New figures from NHS Improvement reveal that the NHS staffing crisis is worsening, with nursing experiencing the most severe shortages.
On average, 1 in 11 posts are vacant despite efforts by ministers and NHS leaders to tackle chronic staff shortages.
‘This report paints a bleak picture of rising demand and unsustainable workforce shortages, and betrays a huge over-reliance on bank and agency staff in England. The Government must immediately investigate this sudden spike in vacancies,’ said Tom Sandford, director of the Royal College of Nursing (RCN).
The data, which analysed the April to June 2018 period, shows that 11.8% of nursing posts are not filled, creating a total shortage of 42,000 – which means that nursing vacancy rates are up 17% since the previous quarter and 9% from the same time last year.
‘Widespread and growing nursing shortages now risk becoming a national emergency and are symptomatic of a long-term failure in workforce planning, which has been exacerbated by the impact of Brexit and short-sighted immigration policies,’ said Siva Anandaciva, chief analyst at The King’s Fund, a healthcare think tank.
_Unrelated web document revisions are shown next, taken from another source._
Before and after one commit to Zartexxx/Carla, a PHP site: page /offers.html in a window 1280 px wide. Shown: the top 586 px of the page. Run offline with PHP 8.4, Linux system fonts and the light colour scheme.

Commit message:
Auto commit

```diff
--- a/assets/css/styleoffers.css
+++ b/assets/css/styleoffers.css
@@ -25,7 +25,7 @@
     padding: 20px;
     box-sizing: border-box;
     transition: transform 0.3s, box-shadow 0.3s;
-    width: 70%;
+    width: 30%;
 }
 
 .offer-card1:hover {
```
‘The new funding settlement announced by the government is very welcome, but it is not a panacea for the pressures facing the NHS. Today’s report is a reminder that the forthcoming NHS long-term plan must focus on reform and investment in new ways of delivering services otherwise the NHS will be trapped in a perpetual winter crisis.’
The RCN says that a comprehensive workforce plan is needed to respond to the high demand of health services to ensure safe and effective patient care.
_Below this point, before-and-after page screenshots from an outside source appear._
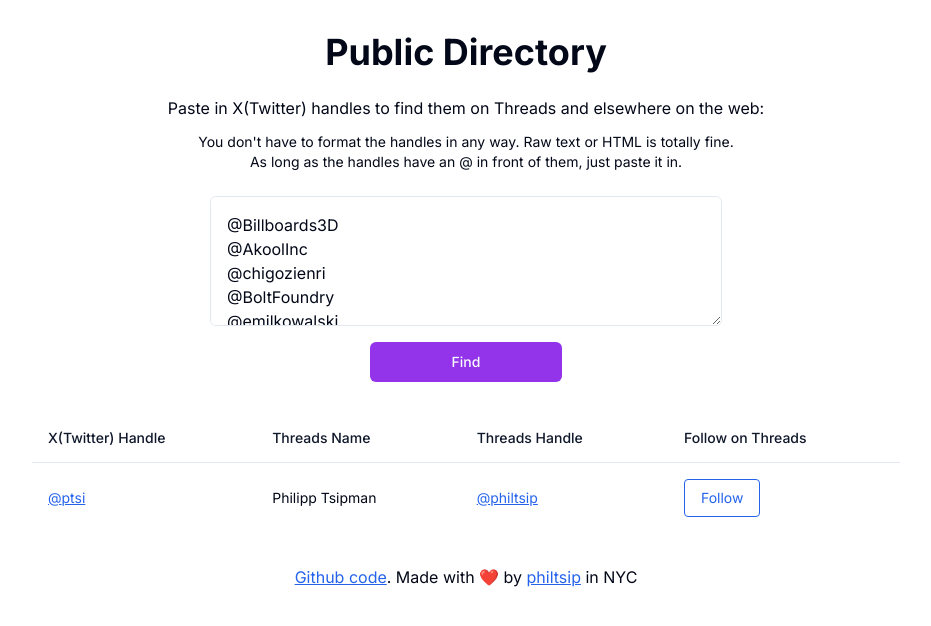
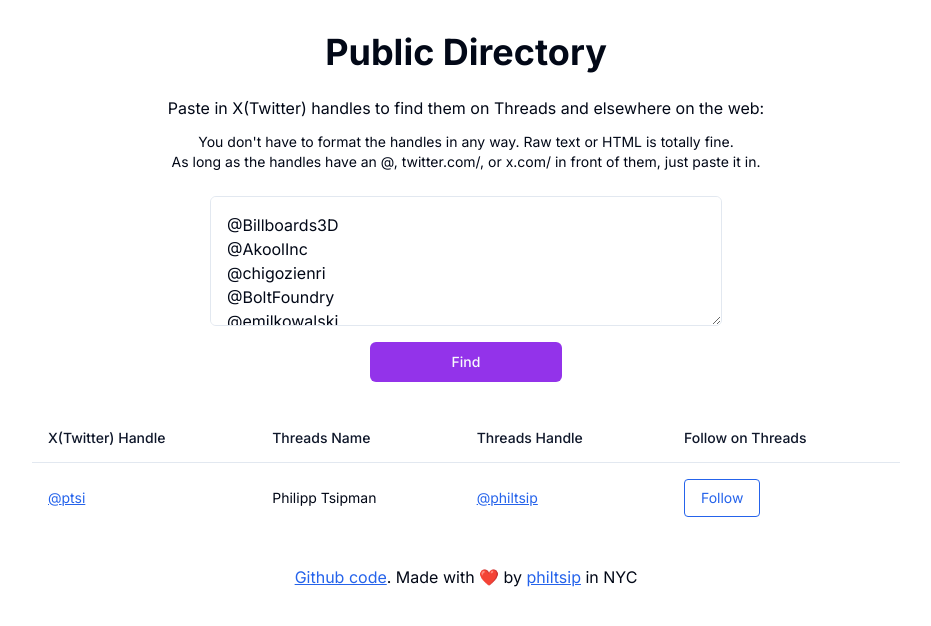
Before and after one commit to publicdirectory/publicdirectory, a Next.js app: page / in a window 1280 px wide. Shown: the top 626 px of the page, without its empty margins (174-1105 px from the left). Built offline with nearby package versions, Linux system fonts and the light colour scheme.

Commit message:
updated regex to match urls

```diff
--- a/app/page.tsx
+++ b/app/page.tsx
@@ -40,8 +40,10 @@
   ])
 
   const findSubstrings = (str: string) => {
-    const regex = /@\w+/g
-    let rawHandles = str.match(regex)
+    const urlRegex = /(http(s)?:\/\/)?(www.)?(twitter.com\/|x.com\/)/g
+    str = str.replace(urlRegex, "@")
+    const handleRegex = /(@\w+)/g
+    let rawHandles = str.match(handleRegex)
     let handles = []
 
     if (rawHandles === null) {
@@ -132,7 +134,8 @@
         is totally fine.
       </p>
       <p className="mb-6 text-sm">
-        As long as the handles have an @ in front of them, just paste it in.
+        As long as the handles have an @, twitter.com/, or x.com/ in front of
+        them, just paste it in.
       </p>
       <textarea
         className="w-full max-w-lg p-4 mb-4 border rounded-md h-auto"
```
In addition to workforce data, the report also showed a total deficit of £519 million has been forecast for this year but this is lower than the deficit has been in the previous 3 years. Overall, 9.2% of all posters were not filled across the NHS, creating a shortage of nearly 108,000 employees.